Top of INFORMATION SUPPLIED

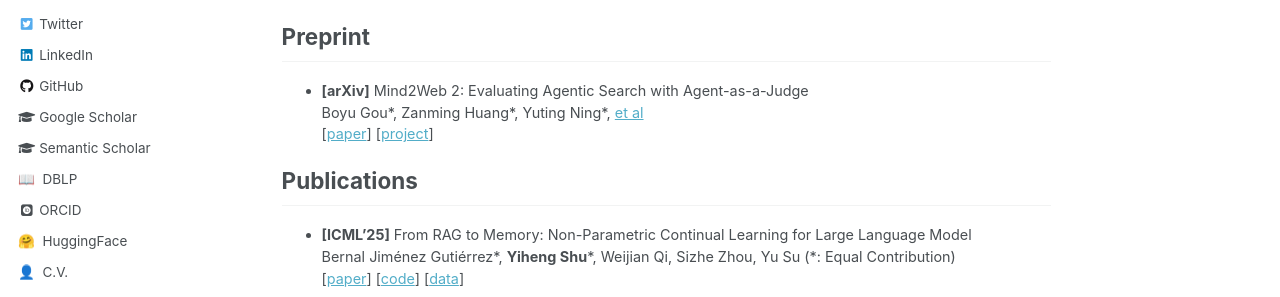
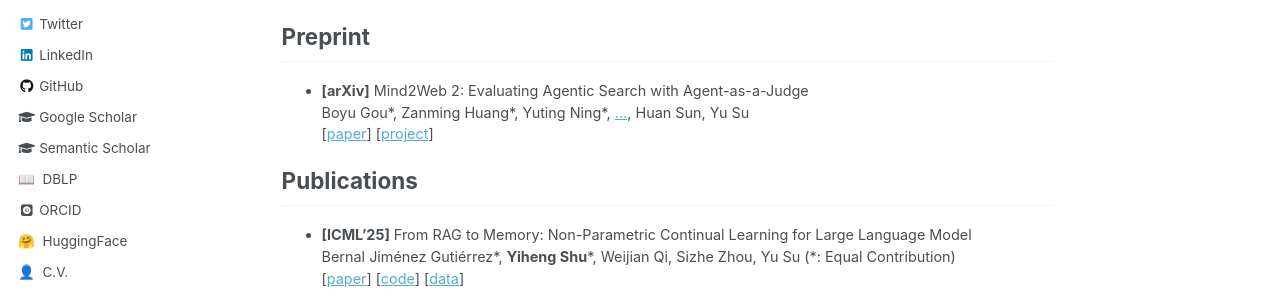
Before and after one commit to yihengshu/yihengshu.github.io, a Jekyll site: the page built from _pages/about.md, in a window 1280 px wide and 900 px high. Shown: the part 421-718 px from the top of the window. Built offline with Jekyll 4.4.1, drawn with Linux system fonts in a browser that asks for light colours; some web fonts are replaced.

Commit message:
Update about.md

```diff
--- a/_pages/about.md
+++ b/_pages/about.md
@@ -26,7 +26,7 @@ Feel free to reach out to me if you're interested in my research.
 ## Preprint
 
 - **[arXiv]** Mind2Web 2: Evaluating Agentic Search with Agent-as-a-Judge
-Boyu Gou\*, Zanming Huang\*, Yuting Ning\*, [et al](https://arxiv.org/abs/2506.21506)
+Boyu Gou\*, Zanming Huang\*, Yuting Ning\*, [...](https://arxiv.org/abs/2506.21506), Huan Sun, Yu Su
 [[paper](https://arxiv.org/abs/2506.21506)]
 [[project](https://osu-nlp-group.github.io/Mind2Web-2/)]
 
```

Bottom of INFORMATION SUPPLIED

- [ASSIGNED TASK]: Across the entries above, how many lines include the word "Zanming"? Give only the number.

- [RESULT FOR THIS EXERCISE]: 2